The Land of Adventure, March 13 1958

Here are a few from True-life Adventureland! It was March 13, 1958. Even though I have posted some slides from this lot before, I have somehow NOT included some fun info gleaned from Jason's Disneyland Almanac. March 13 was a Thursday, and park hours were 10:00 AM to 7:30 PM. The high temperature was 68 degrees. And get this: attendance was 3400 people!! WOW.

I love this little monkey temple (though the scruffy monkeys have vacated the premises). Inside the temple is something that resembles a golden Buddha. Looters would have stolen him, but he is protected by hungry crocodiles, poisonous cobras, and deadly spiders.

These natives have returned from the hunt, and have bagged themselves a lion (?). Lion tacos are their favorite! The huts are very tiny, but I suppose they only have to give the impression of a village for the few seconds that guests see them.

Let's zoom in a bit… on one of the very earliest Disneyland TV episodes, they showed a man subjected to the uncomfortable process of having his entire body cast. Apparently they did a cast of his head too, because they all happen to look just like him.

Ricky the rhinoceros loves to pop out and greet each passing boat before ducking back into the brush. Rhinos are silly that way!


Chuck said...

The people who live in those tiny huts must be related to the folks who live up the hill in Rainbow Ridge.

That group of natives gives a new meaning to the term "cast member."

The last photo immediately reminded me of this Nikon commercial: http://yeahthat.nexcess.net/video.php?id=351

Anonymous said...

How cool is a monkey temple!

And 3400 TOTAL in the park?!?! Today, 3400 is a short line for Indiana Jones...but I'd still wait in it!

Bill in Denver

Alonzo P Hawk said...

Good jungle pics today, thanks.

You are correct sir the Actor and former pro-football player who was cast in plaster for the natives was Woody Strode. Here is his imdb page.

He played Pompey in one of my favorite John Wayne movies. The Man Who Shot Liberty Valance.

K. Martinez said...

Since Walt's men were also movie making men, I think the huts were smaller to enhance the illusion of depth and distance. The scene is framed and the view controlled. I could be wrong, but that's my impression.

Melissa said...

Apparently they did a cast of his head too, because they all happen to look just like him.

Nothing like having your boat ambushed by a set of angry sextuplets. They stick together, man.

Clyde Hughes said...
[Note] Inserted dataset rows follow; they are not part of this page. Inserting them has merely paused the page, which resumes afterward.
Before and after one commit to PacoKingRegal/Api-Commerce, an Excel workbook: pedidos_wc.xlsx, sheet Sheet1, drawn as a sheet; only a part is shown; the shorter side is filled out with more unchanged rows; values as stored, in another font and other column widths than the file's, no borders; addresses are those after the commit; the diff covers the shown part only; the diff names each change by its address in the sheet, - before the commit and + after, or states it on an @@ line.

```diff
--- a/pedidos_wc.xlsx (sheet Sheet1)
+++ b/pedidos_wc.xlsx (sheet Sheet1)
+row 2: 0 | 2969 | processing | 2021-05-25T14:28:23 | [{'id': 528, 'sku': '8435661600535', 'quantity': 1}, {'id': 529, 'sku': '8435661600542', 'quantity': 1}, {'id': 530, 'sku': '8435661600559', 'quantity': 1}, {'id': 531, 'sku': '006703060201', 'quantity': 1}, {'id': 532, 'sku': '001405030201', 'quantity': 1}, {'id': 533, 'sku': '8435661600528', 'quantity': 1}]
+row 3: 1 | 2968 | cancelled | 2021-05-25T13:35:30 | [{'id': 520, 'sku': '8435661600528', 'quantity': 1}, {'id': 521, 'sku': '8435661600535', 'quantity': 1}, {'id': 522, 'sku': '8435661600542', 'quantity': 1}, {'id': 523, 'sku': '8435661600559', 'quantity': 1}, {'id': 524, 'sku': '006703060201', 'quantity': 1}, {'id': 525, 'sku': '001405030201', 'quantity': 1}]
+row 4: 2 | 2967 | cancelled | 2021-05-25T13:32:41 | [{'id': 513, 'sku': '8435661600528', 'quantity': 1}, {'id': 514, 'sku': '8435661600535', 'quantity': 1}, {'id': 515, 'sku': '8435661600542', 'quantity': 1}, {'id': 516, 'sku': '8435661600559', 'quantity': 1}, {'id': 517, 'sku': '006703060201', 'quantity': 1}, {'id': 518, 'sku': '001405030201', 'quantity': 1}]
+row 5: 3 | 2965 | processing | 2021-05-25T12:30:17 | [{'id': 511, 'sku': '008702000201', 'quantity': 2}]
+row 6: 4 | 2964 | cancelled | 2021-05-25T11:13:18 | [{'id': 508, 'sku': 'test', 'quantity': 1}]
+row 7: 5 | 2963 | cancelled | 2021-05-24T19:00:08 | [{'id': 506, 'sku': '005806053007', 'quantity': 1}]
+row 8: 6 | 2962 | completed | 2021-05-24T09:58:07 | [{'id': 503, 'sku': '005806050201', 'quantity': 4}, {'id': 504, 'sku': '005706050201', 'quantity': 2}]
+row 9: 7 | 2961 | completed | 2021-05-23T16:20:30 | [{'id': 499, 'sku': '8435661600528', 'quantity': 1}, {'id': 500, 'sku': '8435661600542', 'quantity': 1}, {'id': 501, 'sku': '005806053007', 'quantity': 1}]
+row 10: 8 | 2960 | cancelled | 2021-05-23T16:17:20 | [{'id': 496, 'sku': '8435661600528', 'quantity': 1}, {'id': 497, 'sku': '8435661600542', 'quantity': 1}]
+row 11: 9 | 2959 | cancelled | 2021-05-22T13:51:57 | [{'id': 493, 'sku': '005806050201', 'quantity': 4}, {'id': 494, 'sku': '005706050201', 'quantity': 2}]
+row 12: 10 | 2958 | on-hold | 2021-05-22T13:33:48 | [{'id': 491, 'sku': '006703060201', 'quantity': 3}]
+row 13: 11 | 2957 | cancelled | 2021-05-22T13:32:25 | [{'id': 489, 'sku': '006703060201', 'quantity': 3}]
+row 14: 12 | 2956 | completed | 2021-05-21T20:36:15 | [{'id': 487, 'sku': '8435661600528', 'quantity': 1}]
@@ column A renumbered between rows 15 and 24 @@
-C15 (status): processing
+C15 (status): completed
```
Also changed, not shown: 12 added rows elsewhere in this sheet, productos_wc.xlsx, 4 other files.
Thanks for the great photos!

Melissa, those sextuplets were bonded by that new glue, "Six-o-Stick"... well...

As for those tiny huts, could it be that this tribe practiced "uprightness" to the extent that there were not lateral positions or motions within the huts, therefore the almost "rocket like" appearance? Another explanation: the tribe had a cavern city underground (they drew their inspiration from the Haunted Mansion, man).